:: WORK TASK ::
Keeping every character in place, output all the data.

++++ SUPPLIED ENTRIES

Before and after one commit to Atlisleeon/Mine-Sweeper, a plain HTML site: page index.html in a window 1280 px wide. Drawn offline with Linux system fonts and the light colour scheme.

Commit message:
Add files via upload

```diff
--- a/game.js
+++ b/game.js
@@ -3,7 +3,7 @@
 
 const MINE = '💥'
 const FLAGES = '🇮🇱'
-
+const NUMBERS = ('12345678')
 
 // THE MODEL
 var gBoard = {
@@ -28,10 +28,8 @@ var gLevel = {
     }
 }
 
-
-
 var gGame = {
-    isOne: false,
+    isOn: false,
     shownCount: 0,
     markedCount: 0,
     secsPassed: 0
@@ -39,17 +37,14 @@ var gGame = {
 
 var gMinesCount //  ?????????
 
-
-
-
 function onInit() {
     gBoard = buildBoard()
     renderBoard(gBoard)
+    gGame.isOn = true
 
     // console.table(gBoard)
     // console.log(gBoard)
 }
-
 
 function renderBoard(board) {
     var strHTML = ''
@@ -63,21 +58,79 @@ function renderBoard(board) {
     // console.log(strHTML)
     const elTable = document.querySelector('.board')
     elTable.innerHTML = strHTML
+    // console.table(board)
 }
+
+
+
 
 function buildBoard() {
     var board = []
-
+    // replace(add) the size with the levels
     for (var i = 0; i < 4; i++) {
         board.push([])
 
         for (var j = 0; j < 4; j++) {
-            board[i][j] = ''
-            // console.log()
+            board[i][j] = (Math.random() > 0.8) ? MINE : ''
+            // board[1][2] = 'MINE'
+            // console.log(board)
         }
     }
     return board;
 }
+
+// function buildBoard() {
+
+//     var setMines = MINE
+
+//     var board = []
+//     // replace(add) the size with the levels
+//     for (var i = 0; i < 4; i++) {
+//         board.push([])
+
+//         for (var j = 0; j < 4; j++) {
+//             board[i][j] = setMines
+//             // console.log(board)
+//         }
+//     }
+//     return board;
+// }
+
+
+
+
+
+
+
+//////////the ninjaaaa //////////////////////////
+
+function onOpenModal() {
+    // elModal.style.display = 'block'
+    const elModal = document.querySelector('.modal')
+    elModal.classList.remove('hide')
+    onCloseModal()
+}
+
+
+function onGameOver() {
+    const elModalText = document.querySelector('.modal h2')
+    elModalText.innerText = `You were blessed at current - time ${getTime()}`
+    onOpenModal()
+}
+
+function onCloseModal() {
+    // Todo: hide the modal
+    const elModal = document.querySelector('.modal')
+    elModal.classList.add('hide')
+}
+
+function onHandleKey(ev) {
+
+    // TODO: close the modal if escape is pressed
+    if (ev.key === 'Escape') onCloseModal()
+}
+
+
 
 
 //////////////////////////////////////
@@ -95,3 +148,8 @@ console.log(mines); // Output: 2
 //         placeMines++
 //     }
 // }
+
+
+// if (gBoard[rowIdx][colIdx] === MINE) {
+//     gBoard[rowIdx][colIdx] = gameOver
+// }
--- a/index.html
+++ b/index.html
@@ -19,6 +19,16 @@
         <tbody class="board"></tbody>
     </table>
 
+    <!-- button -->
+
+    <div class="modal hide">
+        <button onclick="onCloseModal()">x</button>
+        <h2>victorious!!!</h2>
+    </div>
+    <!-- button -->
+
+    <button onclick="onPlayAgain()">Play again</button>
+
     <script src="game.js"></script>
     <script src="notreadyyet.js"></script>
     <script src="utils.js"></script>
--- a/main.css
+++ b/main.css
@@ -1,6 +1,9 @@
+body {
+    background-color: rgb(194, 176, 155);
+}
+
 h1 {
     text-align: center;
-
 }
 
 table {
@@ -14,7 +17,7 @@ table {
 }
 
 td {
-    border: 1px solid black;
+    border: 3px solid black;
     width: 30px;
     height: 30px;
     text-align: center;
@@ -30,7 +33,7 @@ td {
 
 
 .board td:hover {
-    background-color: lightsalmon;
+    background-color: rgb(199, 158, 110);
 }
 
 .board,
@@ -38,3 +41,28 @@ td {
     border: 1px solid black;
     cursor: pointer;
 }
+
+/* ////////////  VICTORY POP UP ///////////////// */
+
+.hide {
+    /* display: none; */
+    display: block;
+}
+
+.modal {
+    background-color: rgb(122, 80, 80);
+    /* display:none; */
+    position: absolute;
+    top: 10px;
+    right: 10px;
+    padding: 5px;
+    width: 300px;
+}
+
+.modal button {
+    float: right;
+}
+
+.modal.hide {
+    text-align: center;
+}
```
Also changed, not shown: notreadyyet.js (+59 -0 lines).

++++++++

:: TASK RESULT ::
Before and after one commit to Atlisleeon/Mine-Sweeper, a plain HTML site: page index.html in a window 1280 px wide. Drawn offline with Linux system fonts and the light colour scheme.

Commit message:
Add files via upload

```diff
--- a/game.js
+++ b/game.js
@@ -3,7 +3,7 @@
 
 const MINE = '💥'
 const FLAGES = '🇮🇱'
-
+const NUMBERS = ('12345678')
 
 // THE MODEL
 var gBoard = {
@@ -28,10 +28,8 @@ var gLevel = {
     }
 }
 
-
-
 var gGame = {
-    isOne: false,
+    isOn: false,
     shownCount: 0,
     markedCount: 0,
     secsPassed: 0
@@ -39,17 +37,14 @@ var gGame = {
 
 var gMinesCount //  ?????????
 
-
-
-
 function onInit() {
     gBoard = buildBoard()
     renderBoard(gBoard)
+    gGame.isOn = true
 
     // console.table(gBoard)
     // console.log(gBoard)
 }
-
 
 function renderBoard(board) {
     var strHTML = ''
@@ -63,21 +58,79 @@ function renderBoard(board) {
     // console.log(strHTML)
     const elTable = document.querySelector('.board')
     elTable.innerHTML = strHTML
+    // console.table(board)
 }
+
+
+
 
 function buildBoard() {
     var board = []
-
+    // replace(add) the size with the levels
     for (var i = 0; i < 4; i++) {
         board.push([])
 
         for (var j = 0; j < 4; j++) {
-            board[i][j] = ''
-            // console.log()
+            board[i][j] = (Math.random() > 0.8) ? MINE : ''
+            // board[1][2] = 'MINE'
+            // console.log(board)
         }
     }
     return board;
 }
+
+// function buildBoard() {
+
+//     var setMines = MINE
+
+//     var board = []
+//     // replace(add) the size with the levels
+//     for (var i = 0; i < 4; i++) {
+//         board.push([])
+
+//         for (var j = 0; j < 4; j++) {
+//             board[i][j] = setMines
+//             // console.log(board)
+//         }
+//     }
+//     return board;
+// }
+
+
+
+
+
+
+
+//////////the ninjaaaa //////////////////////////
+
+function onOpenModal() {
+    // elModal.style.display = 'block'
+    const elModal = document.querySelector('.modal')
+    elModal.classList.remove('hide')
+    onCloseModal()
+}
+
+
+function onGameOver() {
+    const elModalText = document.querySelector('.modal h2')
+    elModalText.innerText = `You were blessed at current - time ${getTime()}`
+    onOpenModal()
+}
+
+function onCloseModal() {
+    // Todo: hide the modal
+    const elModal = document.querySelector('.modal')
+    elModal.classList.add('hide')
+}
+
+function onHandleKey(ev) {
+
+    // TODO: close the modal if escape is pressed
+    if (ev.key === 'Escape') onCloseModal()
+}
+
+
 
 
 //////////////////////////////////////
@@ -95,3 +148,8 @@ console.log(mines); // Output: 2
 //         placeMines++
 //     }
 // }
+
+
+// if (gBoard[rowIdx][colIdx] === MINE) {
+//     gBoard[rowIdx][colIdx] = gameOver
+// }
--- a/index.html
+++ b/index.html
@@ -19,6 +19,16 @@
         <tbody class="board"></tbody>
     </table>
 
+    <!-- button -->
+
+    <div class="modal hide">
+        <button onclick="onCloseModal()">x</button>
+        <h2>victorious!!!</h2>
+    </div>
+    <!-- button -->
+
+    <button onclick="onPlayAgain()">Play again</button>
+
     <script src="game.js"></script>
     <script src="notreadyyet.js"></script>
     <script src="utils.js"></script>
--- a/main.css
+++ b/main.css
@@ -1,6 +1,9 @@
+body {
+    background-color: rgb(194, 176, 155);
+}
+
 h1 {
     text-align: center;
-
 }
 
 table {
@@ -14,7 +17,7 @@ table {
 }
 
 td {
-    border: 1px solid black;
+    border: 3px solid black;
     width: 30px;
     height: 30px;
     text-align: center;
@@ -30,7 +33,7 @@ td {
 
 
 .board td:hover {
-    background-color: lightsalmon;
+    background-color: rgb(199, 158, 110);
 }
 
 .board,
@@ -38,3 +41,28 @@ td {
     border: 1px solid black;
     cursor: pointer;
 }
+
+/* ////////////  VICTORY POP UP ///////////////// */
+
+.hide {
+    /* display: none; */
+    display: block;
+}
+
+.modal {
+    background-color: rgb(122, 80, 80);
+    /* display:none; */
+    position: absolute;
+    top: 10px;
+    right: 10px;
+    padding: 5px;
+    width: 300px;
+}
+
+.modal button {
+    float: right;
+}
+
+.modal.hide {
+    text-align: center;
+}
```
Also changed, not shown: notreadyyet.js (+59 -0 lines).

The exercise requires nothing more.